by Tyler K
 

In the Guardian article chosen, the author describes how Wal-Mart has recently purchased Facebook’s popular “Social Calendar” application, and the implications of the purchase – the corporation now has access to the millions of users, and all of the friends of the users that they may refer to using the application. The author goes on to describe the future role of information, and how information on people, as consumers and for other roles, is quickly becoming a massive component of the modern world. The article details how important information really is, “Facebook’s projected $100bn value is based on the data it offers people who want to exploit its social graph,” (Krotoski, 2012) – essentially, the success of the social media site relies heavily upon offering all of the information the user believes is just to be shared with friends. This leads to a discussion on the future of individual privacy and what having information online might lead to – it even refers to my previous blog about Target analysts discovering a woman is pregnant before even her father can! The author chooses the phrase “aggregated data,” or “Big Data” to describe what is happening to all of the information on us online; powerful organizations are collecting various facets of data about individuals, whether it be to market to them better, determine whether to hire individuals (several recent cases involve companies asking for Facebook passwords, or simply collecting the information on their own), and one example even details using social media to gather information on a man that attempted murder! read more...

Target’s Database Analysis Techniques & the Ethics Battle {4}

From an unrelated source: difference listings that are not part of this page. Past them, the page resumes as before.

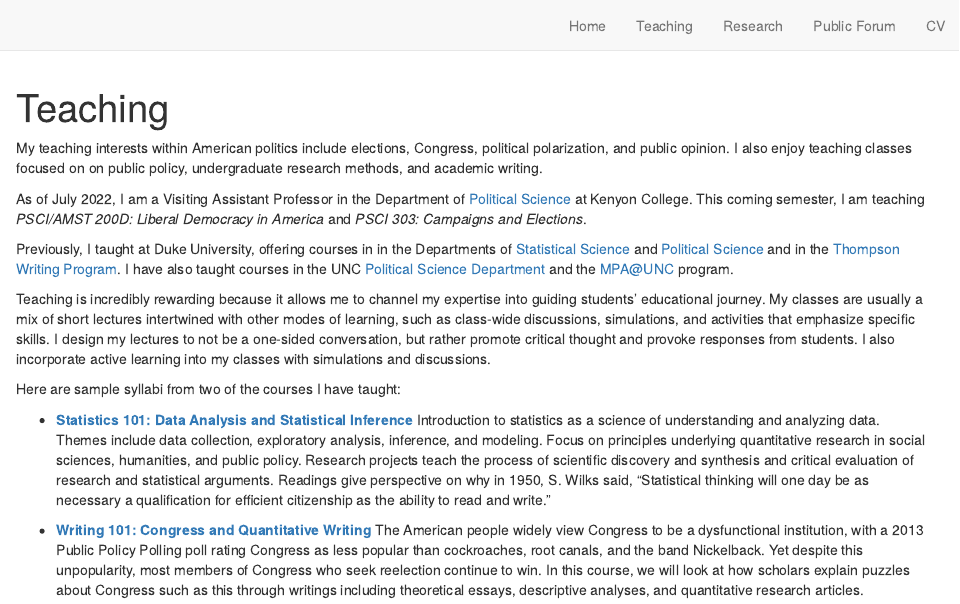
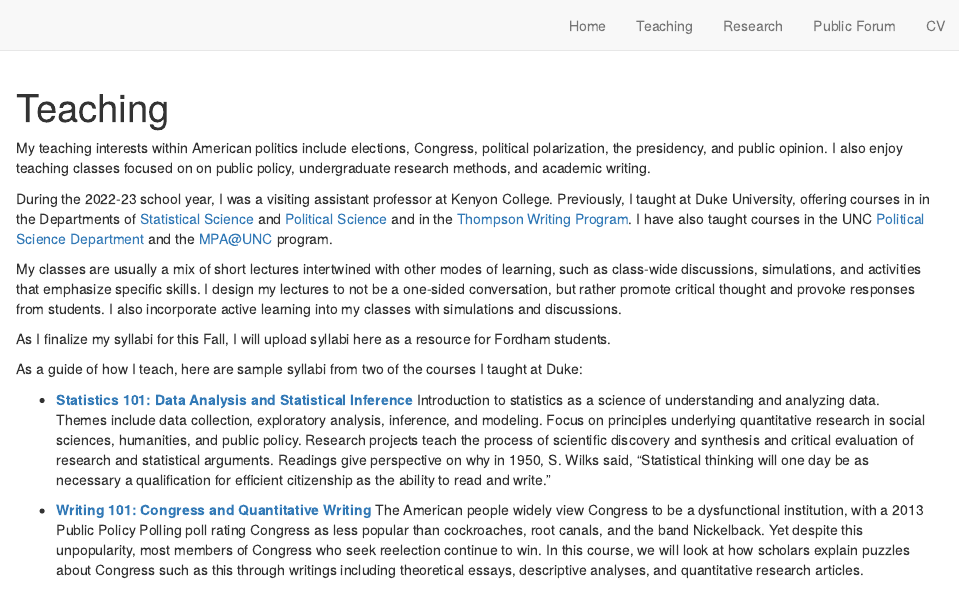
Before and after one commit to jacobfhsmith/jacobfhsmith.io, an R Markdown document (teaching.Rmd): the page in a window 1100 px wide, from its top. Rendered offline with R 4.5, knitr and Pandoc, with nearby package versions; drawn as R Markdown's standard HTML page in place of the format the file asks for.

Commit message:
Update teaching.Rmd
Minor changes.

```diff
--- a/teaching.Rmd
+++ b/teaching.Rmd
@@ -3,15 +3,15 @@ title: "Teaching"
 description: |
 ---
 
-My teaching interests within American politics include elections, Congress, political polarization, and public opinion. I also enjoy teaching classes focused on on public policy, undergraduate research methods, and academic writing.
+My teaching interests within American politics include elections, Congress, political polarization, the presidency, and public opinion. I also enjoy teaching classes focused on on public policy, undergraduate research methods, and academic writing.
 
-As of July 2022, I am a Visiting Assistant Professor in the Department of [Political Science](https://www.kenyon.edu/academics/departments-and-majors/political-science/) at Kenyon College. This coming semester, I am teaching *PSCI/AMST 200D: Liberal Democracy in America* and *PSCI 303: Campaigns and Elections*.
+During the 2022-23 school year, I was a visiting assistant professor at Kenyon College. Previously, I taught at Duke University, offering courses in in the Departments of [Statistical Science](https://stat.duke.edu/) and [Political Science](https://polisci.duke.edu/) and in the [Thompson Writing Program](https://twp.duke.edu/). I have also taught courses in the UNC [Political Science Department](https://politicalscience.unc.edu/) and the [MPA@UNC](https://onlinempa.unc.edu/) program.
 
-Previously, I taught at Duke University, offering courses in in the Departments of [Statistical Science](https://stat.duke.edu/) and [Political Science](https://polisci.duke.edu/) and in the [Thompson Writing Program](https://twp.duke.edu/). I have also taught courses in the UNC [Political Science Department](https://politicalscience.unc.edu/) and the [MPA@UNC](https://onlinempa.unc.edu/) program.
+My classes are usually a mix of short lectures intertwined with other modes of learning, such as class-wide discussions, simulations, and activities that emphasize specific skills. I design my lectures to not be a one-sided conversation, but rather promote critical thought and provoke responses from students. I also incorporate active learning into my classes with simulations and discussions.
 
-Teaching is incredibly rewarding because it allows me to channel my expertise into guiding students’ educational journey. My classes are usually a mix of short lectures intertwined with other modes of learning, such as class-wide discussions, simulations, and activities that emphasize specific skills. I design my lectures to not be a one-sided conversation, but rather promote critical thought and provoke responses from students. I also incorporate active learning into my classes with simulations and discussions.
+As I finalize my syllabi for this Fall, I will upload syllabi here as a resource for Fordham students.
 
-Here are sample syllabi from two of the courses I have taught:
+As a guide of how I teach, here are sample syllabi from two of the courses I taught at Duke:
 
 - [**Statistics 101: Data Analysis and Statistical Inference**](https://github.com/jacobfhsmith/jacobfhsmith.github.io/blob/main/STA101Syllabus_JacobSmith.pdf?raw=true) Introduction to statistics as a science of understanding and analyzing data. Themes include data collection, exploratory analysis, inference, and modeling. Focus on principles underlying quantitative research in social sciences, humanities, and public policy. Research projects teach the process of scientific discovery and synthesis and critical evaluation of research and statistical arguments. Readings give perspective on why in 1950, S. Wilks said, "Statistical thinking will one day be as necessary a qualification for efficient citizenship as the ability to read and write."
 
```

by Tyler K
According to a recent article in the New York Times by Charles Duhigg, Target has managed to utilize its massive stores of information on their customer base to increase their Marketing Department’s power with new analysis techniques – including determining if a customer is pregnant, whether the customer wants the Corporation to know or not.  Essentially, the article goes on to explain how Target, “…has collected vast amounts of data on every person who regularly walks into one of its stores,” (Duhigg, 2012).  With every unique set of customer information, customers are given a unique ID, and from there, each purchase is scrutinized – what was bought, where and when it occurred, and how often these purchases happen.  A statistician that was interviewed by the writer of the article states that he was approached by the Marketing Department for Target, and together they created a set of indicators that would reveal, if purchased frequently enough or in conjunction with other key items, would imply that the customer might be expecting.  Since new parents have massive marketing potential, the company would then focus on sending coupons and advertisements to the expecting customer with baby products and other goods.  In one extreme instance, an enraged father entered a Target in an uproar that Target would be marketing baby products to his high-school daughter, only to apologize via phone a while later, stating, “ ‘It turns out there’s been some activities in my house I haven’t been completely aware of. She’s due in August. I owe you an apology’,” (Duhigg, 2012). read more...